- 172,868 Views
- 6,320 Questions Answered
- TEDEd Animation
One of the most noticeable adaptations is the development of feathers in all bird species. While feathers serve many purposes other than flight, a specialized set of tail and wing feathers allow birds the additional ability to take to the skies. On each wing, flight feathers known as remiges are responsible for providing the propulsion and lift that birds need to get off the ground. The tail feathers, or retrices, help stabilize during flight and provide additional control during descent. Between the flight feathers and other specialized feathers, different bird species can have a few hundred to over 25,000 total feathers at any one time.

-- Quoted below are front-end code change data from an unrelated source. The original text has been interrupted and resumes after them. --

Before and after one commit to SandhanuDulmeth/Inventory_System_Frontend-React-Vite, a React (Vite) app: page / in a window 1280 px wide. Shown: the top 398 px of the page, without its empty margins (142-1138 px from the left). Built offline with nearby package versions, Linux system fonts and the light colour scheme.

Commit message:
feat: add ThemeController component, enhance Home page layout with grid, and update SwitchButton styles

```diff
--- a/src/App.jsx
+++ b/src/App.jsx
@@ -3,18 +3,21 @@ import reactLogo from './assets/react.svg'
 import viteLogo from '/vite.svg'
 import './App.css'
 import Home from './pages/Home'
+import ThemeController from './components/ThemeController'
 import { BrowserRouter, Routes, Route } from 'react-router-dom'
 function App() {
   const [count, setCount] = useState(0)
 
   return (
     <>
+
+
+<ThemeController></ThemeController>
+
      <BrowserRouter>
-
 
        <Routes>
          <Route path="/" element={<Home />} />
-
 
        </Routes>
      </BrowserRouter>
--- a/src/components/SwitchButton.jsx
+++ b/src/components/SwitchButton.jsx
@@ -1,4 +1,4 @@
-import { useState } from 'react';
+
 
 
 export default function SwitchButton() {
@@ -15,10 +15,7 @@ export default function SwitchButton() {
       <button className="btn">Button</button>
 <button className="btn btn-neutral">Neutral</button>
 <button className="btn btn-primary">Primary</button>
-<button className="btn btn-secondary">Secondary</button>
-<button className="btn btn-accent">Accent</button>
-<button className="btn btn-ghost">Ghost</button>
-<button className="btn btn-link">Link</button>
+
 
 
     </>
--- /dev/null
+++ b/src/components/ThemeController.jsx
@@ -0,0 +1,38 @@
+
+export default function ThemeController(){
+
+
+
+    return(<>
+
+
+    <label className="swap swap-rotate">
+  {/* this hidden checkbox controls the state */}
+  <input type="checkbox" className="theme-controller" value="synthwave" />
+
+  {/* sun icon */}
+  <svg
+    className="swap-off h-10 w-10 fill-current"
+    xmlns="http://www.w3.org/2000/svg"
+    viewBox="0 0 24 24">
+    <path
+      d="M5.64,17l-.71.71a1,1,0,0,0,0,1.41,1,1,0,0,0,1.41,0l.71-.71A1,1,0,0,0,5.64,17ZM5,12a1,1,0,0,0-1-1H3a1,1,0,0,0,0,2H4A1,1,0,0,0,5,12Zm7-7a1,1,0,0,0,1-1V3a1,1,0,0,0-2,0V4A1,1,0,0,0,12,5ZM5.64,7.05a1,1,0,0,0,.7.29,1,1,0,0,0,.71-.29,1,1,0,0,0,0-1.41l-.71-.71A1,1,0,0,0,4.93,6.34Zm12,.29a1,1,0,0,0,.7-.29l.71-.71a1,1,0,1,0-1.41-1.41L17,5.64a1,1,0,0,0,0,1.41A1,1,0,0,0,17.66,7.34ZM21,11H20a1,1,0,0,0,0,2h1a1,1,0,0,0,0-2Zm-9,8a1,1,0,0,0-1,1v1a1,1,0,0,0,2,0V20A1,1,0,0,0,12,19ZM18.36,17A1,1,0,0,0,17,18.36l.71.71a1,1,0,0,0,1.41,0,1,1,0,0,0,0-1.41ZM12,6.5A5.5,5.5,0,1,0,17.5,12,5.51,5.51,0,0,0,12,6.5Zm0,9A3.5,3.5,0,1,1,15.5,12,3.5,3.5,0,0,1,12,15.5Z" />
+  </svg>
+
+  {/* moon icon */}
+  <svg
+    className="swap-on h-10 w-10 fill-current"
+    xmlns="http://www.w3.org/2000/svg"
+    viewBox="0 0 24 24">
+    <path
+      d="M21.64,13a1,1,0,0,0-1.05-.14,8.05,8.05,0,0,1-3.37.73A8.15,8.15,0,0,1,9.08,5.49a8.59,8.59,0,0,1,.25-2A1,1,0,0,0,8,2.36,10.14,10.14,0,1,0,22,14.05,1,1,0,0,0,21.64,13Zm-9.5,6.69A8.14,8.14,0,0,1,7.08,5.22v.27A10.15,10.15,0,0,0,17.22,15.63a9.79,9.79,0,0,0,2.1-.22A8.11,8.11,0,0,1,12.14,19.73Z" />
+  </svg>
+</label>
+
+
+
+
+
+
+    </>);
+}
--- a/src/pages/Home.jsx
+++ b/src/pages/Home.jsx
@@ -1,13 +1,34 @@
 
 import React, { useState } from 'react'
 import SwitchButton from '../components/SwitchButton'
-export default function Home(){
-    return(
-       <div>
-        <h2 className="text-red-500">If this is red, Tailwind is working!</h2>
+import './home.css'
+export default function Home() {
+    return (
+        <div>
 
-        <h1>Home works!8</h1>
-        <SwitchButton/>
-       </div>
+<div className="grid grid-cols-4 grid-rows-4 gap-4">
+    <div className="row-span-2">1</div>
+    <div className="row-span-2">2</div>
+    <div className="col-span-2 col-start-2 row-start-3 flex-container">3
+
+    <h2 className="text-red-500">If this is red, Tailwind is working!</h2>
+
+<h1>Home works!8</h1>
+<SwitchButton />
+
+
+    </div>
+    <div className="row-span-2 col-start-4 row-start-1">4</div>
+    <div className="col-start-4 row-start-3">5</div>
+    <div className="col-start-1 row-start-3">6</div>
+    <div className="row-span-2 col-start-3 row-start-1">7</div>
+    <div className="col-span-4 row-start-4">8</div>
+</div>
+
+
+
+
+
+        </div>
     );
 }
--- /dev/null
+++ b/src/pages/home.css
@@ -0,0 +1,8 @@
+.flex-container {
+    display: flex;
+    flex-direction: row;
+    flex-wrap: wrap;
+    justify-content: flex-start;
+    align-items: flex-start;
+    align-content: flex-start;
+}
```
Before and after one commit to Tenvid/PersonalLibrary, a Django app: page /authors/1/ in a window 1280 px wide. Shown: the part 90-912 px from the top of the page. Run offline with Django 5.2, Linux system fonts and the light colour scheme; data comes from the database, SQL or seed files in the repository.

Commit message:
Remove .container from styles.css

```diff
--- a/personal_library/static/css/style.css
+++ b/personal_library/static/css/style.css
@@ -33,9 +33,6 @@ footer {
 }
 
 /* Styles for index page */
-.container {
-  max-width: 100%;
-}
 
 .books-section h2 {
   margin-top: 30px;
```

Another important evolutionary characteristic is the unique skeletal system of birds. Deceptively, a bird’s skeletal system is typically only about half the weight of its feathers. This is because most birds have hollow wing bones that retain their strength through internal struts (to see an image of a wing bone cross-section, click here). Besides hollow bones, the fusion of bones in the back and pelvis help provide additional stability during flight as well as absorb shock both during flight and landing. Overall, these adaptations allows for bones to remain relatively light yet strong, both important traits when trying to get off the ground.
During flight, bird’s highly efficient respiratory systems allow them the ability to extract more oxygen from every breath than any other vertebrate. This is because birds have lungs as well as a set of anterior (front) and posterior (rear) air sacs, which act as bellows to keep a continuous flow of air through lungs. How does this work? In order to understand bird respiration, we need to break air movement down into four steps. When birds first inhale, the posterior air sacs pull in fresh air from the outside world. Upon exhalation, this air is pushed into the lungs where oxygen is extracted through gas exchange. A second inhalation moves the now depleted air into the anterior air sacs, while simultaneously a new batch of fresh air is moving into the posterior air sacs. A second exhalation moves the depleted air back out of the bird, while the air that was in the posterior air sac moves into the lungs. Click here to learn more about this highly efficient system and to watch an animation how air moves through the lungs.
Create and share a new lesson based on this one.